Mike’s metaphor, “Customizing search results, it would seem, can be like putting us in an echo chamber of similar ideas and opinions…we’re suddenly being subtly driven back to our own world view, as repeated by our peers,” rings true for me and and highlights a notion that I experience with many 1-to-1 personalization solutions deployed today; you can tell them lots of facts, but they struggle to “know” you.
I have broad musical tastes characterized explicitly by some of the artists I mentioned above; however, Pandora, despite its wealth of expertise in music genomics is not equipped to comprehend that my preferences are deeply entrenched in a broader personal context. If I were to tell you that I grew up in the UK in the ‘80s and ‘90s, have played jazz and classical violin since the age of 3 years old, I bet you could pick me a much broader and more satisfying playlist than Pandora with the artist information above. And let me tell you, it wouldn’t be hard – I’ve pretty much given up on Pandora, because I find I like so little of the directly related musical content it recommends that I tend to box it into a corner with all my “thumbs down-ing.”
Google’s customization effort is trying to leverage a broader view of you as a user, but as a user you can only passively engage it – and leveraging the music preferences of my Facebook social graph would certainly help expand Pandora’s actionable information.
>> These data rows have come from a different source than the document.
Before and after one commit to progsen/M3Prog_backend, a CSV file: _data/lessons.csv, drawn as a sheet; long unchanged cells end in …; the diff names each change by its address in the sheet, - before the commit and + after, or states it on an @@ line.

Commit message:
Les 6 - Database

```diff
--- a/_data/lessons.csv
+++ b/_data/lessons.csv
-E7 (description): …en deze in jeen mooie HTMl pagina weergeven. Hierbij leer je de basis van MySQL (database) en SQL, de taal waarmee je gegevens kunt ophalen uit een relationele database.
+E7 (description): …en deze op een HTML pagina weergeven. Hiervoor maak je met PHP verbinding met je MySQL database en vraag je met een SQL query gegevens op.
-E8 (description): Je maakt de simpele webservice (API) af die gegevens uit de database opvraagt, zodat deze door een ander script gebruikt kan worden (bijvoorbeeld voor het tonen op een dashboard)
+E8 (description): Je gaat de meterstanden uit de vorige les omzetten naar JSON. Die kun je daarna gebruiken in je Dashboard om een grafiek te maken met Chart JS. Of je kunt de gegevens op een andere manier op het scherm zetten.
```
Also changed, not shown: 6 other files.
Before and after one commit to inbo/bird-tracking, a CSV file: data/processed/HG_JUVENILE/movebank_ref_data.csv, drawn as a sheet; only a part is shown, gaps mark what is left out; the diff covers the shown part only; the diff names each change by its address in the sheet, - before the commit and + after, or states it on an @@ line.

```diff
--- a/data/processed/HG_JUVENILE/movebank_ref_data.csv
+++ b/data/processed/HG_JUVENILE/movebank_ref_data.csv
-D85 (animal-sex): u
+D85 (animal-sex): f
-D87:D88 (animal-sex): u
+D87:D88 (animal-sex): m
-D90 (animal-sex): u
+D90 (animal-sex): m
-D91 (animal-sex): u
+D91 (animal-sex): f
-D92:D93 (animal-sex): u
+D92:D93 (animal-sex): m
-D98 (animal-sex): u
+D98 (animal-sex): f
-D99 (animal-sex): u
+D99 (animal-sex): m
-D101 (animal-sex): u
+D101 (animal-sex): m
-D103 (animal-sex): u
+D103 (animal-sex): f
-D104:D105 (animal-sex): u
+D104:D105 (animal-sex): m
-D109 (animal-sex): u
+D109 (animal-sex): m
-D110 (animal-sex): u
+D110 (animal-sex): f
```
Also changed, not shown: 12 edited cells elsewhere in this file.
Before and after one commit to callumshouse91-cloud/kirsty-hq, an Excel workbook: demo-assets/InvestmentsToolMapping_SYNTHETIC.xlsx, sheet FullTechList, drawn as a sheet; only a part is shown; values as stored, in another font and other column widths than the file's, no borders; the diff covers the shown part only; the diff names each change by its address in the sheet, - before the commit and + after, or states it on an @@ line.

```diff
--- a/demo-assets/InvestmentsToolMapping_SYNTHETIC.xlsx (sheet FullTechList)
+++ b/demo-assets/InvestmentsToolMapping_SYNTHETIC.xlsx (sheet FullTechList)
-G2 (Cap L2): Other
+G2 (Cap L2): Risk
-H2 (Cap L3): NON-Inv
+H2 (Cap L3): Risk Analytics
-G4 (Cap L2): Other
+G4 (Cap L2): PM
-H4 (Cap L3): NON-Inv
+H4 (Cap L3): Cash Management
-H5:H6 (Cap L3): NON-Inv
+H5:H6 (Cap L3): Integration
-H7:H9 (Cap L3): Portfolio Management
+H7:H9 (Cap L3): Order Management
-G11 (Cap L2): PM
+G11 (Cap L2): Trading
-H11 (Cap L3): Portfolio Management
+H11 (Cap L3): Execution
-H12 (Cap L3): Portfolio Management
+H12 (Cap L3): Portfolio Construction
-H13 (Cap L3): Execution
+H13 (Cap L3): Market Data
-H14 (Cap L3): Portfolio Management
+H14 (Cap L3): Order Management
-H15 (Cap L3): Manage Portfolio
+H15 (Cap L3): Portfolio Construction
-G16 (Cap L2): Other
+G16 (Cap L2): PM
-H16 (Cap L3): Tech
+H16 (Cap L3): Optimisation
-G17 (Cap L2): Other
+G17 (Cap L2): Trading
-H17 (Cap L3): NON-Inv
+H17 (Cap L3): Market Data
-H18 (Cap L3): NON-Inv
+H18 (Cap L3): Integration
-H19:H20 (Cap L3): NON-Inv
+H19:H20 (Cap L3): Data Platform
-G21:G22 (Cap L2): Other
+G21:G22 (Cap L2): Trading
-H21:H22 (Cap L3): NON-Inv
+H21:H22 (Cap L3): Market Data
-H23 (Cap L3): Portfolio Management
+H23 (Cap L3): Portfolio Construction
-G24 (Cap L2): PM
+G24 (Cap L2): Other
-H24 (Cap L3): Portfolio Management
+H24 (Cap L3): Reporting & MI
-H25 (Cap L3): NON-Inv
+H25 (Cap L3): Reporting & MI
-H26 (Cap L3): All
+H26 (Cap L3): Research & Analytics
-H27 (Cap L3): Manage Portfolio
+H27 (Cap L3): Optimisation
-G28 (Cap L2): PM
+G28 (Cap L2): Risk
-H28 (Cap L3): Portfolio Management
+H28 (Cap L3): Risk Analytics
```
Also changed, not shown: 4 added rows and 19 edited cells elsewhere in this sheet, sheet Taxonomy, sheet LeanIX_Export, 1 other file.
That said neither can capture, express, and act on the more personal statements I made above.